● TASK
Would you copy all lines in the data that contain the word "function"?

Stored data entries
━━━━━━━━━━━━━━━━━━━━
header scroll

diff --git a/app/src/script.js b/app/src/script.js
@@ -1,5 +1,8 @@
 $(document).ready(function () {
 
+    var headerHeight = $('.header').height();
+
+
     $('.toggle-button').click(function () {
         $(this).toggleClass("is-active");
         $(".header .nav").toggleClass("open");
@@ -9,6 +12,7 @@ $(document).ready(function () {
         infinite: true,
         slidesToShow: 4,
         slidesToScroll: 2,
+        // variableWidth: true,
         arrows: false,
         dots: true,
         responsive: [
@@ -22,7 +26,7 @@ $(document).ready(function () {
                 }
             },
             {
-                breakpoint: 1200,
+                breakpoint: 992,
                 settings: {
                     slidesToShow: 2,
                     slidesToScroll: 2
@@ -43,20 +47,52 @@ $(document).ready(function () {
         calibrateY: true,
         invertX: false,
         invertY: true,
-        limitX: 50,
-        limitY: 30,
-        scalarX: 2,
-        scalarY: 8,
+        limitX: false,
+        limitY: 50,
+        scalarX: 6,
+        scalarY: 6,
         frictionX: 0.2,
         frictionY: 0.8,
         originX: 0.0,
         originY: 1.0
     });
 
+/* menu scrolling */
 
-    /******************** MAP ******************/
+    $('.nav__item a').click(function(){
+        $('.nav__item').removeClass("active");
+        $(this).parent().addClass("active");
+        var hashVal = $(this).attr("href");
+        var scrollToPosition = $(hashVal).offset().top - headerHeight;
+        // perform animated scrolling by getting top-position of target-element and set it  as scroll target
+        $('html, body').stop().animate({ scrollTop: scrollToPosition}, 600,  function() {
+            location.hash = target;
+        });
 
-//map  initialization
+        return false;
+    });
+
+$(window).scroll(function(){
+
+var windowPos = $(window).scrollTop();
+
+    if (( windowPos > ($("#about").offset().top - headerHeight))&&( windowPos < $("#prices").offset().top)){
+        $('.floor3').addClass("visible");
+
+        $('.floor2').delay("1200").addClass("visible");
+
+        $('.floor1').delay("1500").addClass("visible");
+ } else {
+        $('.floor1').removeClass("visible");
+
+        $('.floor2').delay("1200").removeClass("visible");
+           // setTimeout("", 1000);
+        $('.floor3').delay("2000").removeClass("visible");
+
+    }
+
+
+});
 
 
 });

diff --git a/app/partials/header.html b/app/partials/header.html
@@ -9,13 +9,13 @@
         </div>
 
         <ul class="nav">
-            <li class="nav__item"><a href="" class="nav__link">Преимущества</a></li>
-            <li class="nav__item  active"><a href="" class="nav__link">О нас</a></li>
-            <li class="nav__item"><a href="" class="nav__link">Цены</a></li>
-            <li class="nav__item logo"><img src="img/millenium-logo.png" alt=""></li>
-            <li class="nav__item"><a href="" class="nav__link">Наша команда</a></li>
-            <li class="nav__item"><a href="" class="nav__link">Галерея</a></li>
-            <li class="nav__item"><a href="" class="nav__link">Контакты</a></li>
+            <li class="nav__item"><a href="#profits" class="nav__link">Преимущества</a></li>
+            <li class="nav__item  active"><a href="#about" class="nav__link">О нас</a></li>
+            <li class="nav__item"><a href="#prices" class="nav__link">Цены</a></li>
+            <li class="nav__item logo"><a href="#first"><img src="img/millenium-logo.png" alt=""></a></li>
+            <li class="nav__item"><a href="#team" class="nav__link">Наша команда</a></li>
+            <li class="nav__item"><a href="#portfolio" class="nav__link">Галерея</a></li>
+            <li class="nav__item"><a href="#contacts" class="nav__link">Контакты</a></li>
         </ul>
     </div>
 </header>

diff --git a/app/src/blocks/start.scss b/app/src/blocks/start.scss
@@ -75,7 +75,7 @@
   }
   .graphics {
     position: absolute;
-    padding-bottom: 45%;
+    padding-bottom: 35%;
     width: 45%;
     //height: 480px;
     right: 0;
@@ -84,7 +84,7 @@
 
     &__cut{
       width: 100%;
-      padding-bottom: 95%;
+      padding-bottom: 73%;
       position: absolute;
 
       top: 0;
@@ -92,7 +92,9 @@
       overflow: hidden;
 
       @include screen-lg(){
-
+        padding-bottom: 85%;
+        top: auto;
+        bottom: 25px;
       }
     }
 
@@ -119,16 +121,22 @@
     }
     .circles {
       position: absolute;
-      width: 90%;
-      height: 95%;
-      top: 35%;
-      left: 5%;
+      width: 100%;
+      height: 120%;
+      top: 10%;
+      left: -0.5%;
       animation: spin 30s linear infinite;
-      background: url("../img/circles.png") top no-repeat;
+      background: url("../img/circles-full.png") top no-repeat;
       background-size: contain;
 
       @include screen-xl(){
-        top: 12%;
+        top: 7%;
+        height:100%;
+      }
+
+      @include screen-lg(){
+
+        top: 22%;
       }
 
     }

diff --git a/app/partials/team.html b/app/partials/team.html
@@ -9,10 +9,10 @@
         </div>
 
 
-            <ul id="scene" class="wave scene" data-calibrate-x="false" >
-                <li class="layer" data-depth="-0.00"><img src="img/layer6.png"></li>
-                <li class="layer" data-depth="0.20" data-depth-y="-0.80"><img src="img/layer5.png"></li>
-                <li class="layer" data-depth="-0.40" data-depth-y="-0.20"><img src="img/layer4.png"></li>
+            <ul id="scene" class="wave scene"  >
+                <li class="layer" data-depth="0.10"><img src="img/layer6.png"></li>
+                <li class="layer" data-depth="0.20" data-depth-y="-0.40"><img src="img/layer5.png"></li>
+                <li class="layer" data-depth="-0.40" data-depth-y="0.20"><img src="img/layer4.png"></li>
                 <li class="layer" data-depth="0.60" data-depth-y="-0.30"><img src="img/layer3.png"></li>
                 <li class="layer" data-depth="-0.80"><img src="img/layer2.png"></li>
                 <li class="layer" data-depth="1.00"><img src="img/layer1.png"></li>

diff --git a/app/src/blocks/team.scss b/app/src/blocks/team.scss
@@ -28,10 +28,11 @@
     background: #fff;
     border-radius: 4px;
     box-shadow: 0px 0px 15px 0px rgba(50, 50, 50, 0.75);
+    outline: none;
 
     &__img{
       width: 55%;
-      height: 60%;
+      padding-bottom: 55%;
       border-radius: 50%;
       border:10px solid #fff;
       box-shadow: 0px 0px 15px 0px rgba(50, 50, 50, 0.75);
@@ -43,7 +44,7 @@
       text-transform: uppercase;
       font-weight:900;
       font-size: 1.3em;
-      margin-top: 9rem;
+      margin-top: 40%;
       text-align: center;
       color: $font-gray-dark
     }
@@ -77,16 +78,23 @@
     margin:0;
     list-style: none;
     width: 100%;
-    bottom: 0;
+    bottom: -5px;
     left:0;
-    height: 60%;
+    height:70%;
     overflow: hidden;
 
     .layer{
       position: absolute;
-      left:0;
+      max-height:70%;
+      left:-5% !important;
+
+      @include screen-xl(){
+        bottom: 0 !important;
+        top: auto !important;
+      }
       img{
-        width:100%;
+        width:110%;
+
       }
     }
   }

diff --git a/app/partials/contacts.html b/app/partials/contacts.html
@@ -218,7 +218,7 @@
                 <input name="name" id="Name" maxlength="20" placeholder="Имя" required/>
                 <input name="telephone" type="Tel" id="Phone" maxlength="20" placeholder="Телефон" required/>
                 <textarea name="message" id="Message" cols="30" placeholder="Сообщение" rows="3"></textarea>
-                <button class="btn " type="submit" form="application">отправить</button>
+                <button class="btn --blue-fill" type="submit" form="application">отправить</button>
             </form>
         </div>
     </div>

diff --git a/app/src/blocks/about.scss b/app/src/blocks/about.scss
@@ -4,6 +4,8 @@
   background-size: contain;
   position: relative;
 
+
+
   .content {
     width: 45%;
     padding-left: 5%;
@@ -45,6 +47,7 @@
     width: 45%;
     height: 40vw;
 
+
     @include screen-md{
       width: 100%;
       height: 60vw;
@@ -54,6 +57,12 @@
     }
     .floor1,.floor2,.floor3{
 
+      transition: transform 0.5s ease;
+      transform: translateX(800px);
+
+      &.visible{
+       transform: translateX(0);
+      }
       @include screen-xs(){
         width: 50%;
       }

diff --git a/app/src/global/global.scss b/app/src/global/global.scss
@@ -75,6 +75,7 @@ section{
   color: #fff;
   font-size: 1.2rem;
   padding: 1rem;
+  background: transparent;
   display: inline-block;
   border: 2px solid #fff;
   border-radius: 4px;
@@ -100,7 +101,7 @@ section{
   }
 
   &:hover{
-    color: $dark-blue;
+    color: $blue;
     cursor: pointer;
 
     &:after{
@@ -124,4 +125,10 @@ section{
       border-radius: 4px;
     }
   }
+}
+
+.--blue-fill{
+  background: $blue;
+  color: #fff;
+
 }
━━━━━━━━━━━━━━━━━━━━
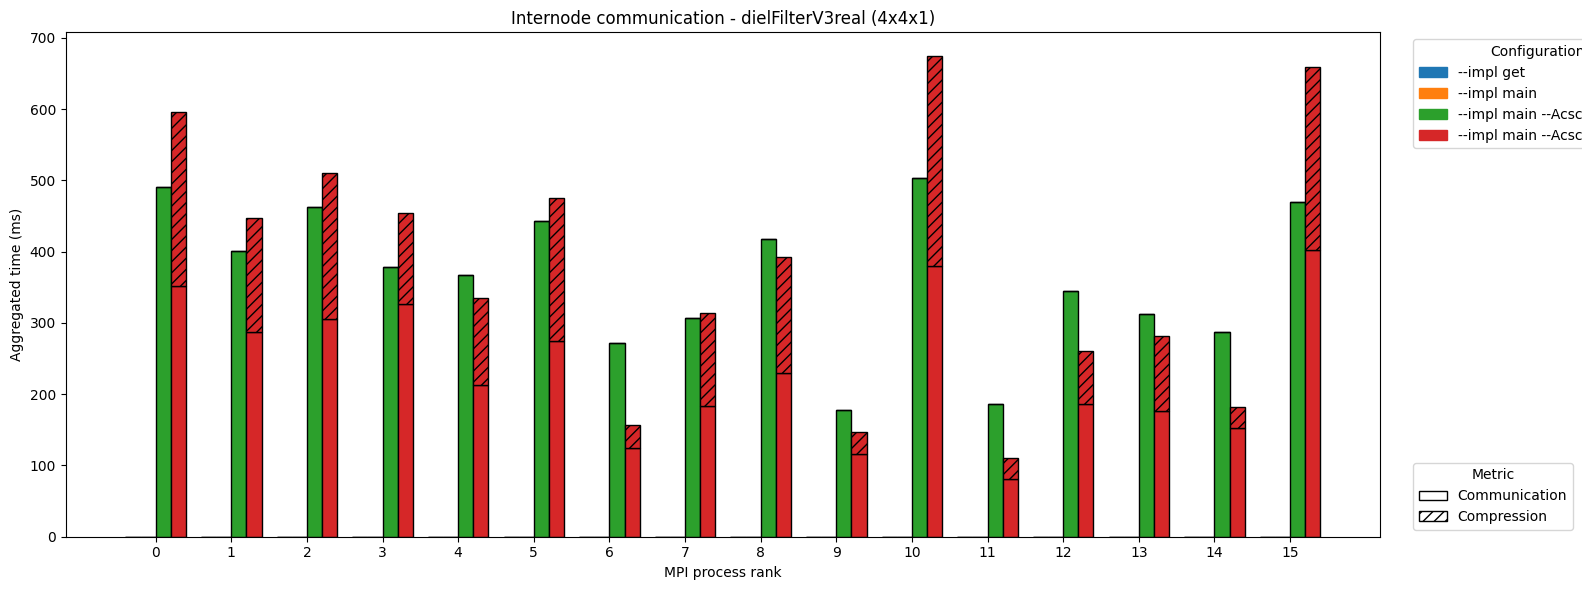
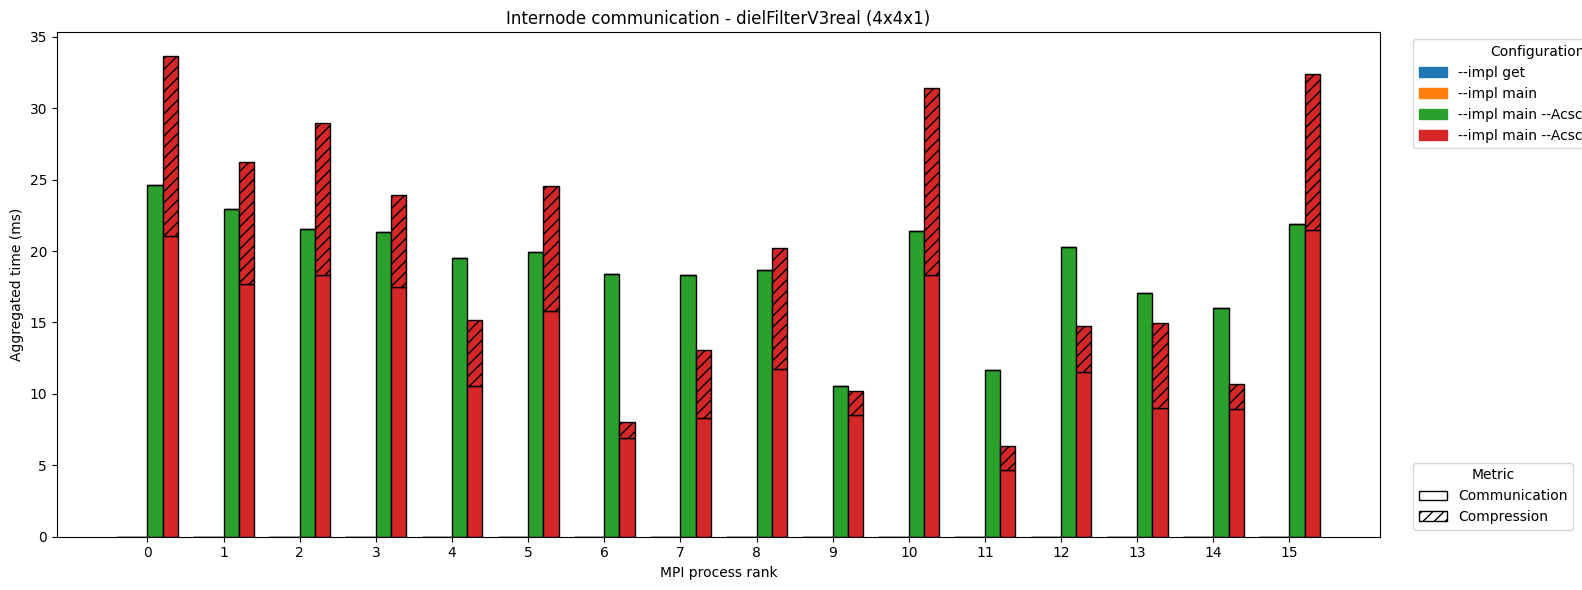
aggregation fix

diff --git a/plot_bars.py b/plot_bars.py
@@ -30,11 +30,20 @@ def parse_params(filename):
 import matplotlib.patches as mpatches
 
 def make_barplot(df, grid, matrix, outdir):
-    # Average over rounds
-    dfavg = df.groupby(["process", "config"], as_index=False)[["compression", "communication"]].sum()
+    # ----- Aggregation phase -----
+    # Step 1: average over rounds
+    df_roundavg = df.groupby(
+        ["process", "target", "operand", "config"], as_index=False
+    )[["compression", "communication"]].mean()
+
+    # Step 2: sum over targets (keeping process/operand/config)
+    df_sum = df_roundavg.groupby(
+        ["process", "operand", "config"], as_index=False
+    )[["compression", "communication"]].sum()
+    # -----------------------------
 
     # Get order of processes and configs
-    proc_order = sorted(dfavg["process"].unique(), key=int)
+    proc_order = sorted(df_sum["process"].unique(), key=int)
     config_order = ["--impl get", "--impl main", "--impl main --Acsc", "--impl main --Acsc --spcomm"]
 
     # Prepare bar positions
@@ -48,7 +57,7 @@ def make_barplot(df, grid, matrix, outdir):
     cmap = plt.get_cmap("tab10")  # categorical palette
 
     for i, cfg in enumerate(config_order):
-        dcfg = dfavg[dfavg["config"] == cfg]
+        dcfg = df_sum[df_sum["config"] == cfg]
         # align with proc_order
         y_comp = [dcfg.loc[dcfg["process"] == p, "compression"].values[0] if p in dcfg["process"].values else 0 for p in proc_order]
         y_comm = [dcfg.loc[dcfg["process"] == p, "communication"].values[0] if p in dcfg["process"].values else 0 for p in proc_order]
━━━━━━━━━━━━━━━━━━━━
● EXERCISE OUTPUT
 $(document).ready(function () {
     $('.toggle-button').click(function () {
@@ -9,6 +12,7 @@ $(document).ready(function () {
@@ -22,7 +26,7 @@ $(document).ready(function () {
@@ -43,20 +47,52 @@ $(document).ready(function () {
+    $('.nav__item a').click(function(){
+        $('html, body').stop().animate({ scrollTop: scrollToPosition}, 600,  function() {
+$(window).scroll(function(){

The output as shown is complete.